TASK ITEM >>
Filter the data for lines with the word "file" and copy those lines.

INPUT >>
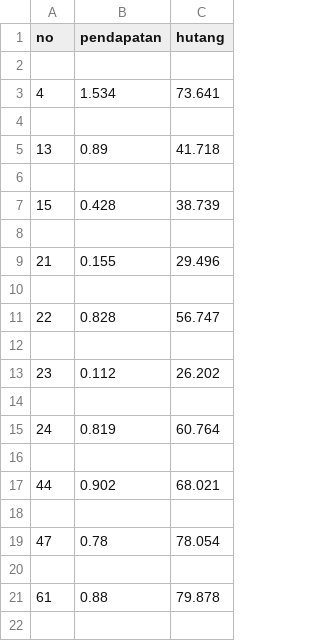
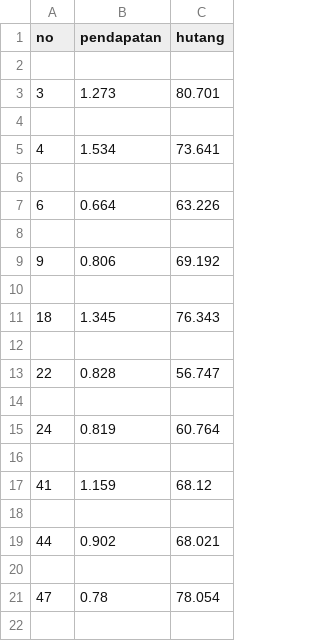
Before and after one commit to Zersya/FuzzyLogic, a CSV file: TebakanTugas2.csv, drawn as a sheet; only a part is shown; the shorter side is filled out with more unchanged rows; the diff covers the shown part only.

```diff
--- a/TebakanTugas2.csv
+++ b/TebakanTugas2.csv
@@ -2,9 +2,11 @@ no,pendapatan,hutang
 
+3,1.273,80.701
+
 4,1.534,73.641
 
-13,0.89,41.718
+6,0.664,63.226
 
-15,0.428,38.739
+9,0.806,69.192
 
-21,0.155,29.496
+18,1.345,76.343
 
@@ -12,5 +14,5 @@ no,pendapatan,hutang
 
-23,0.112,26.202
+24,0.819,60.764
 
-24,0.819,60.764
+41,1.159,68.12
 
```
Also changed, not shown: 7 added rows, 1 removed row and 6 edited cells elsewhere in this file, 1 other file.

SOLUTION FOR THIS TASK >>
Before and after one commit to Zersya/FuzzyLogic, a CSV file: TebakanTugas2.csv, drawn as a sheet; only a part is shown; the shorter side is filled out with more unchanged rows; the diff covers the shown part only.
Also changed, not shown: 7 added rows, 1 removed row and 6 edited cells elsewhere in this file, 1 other file.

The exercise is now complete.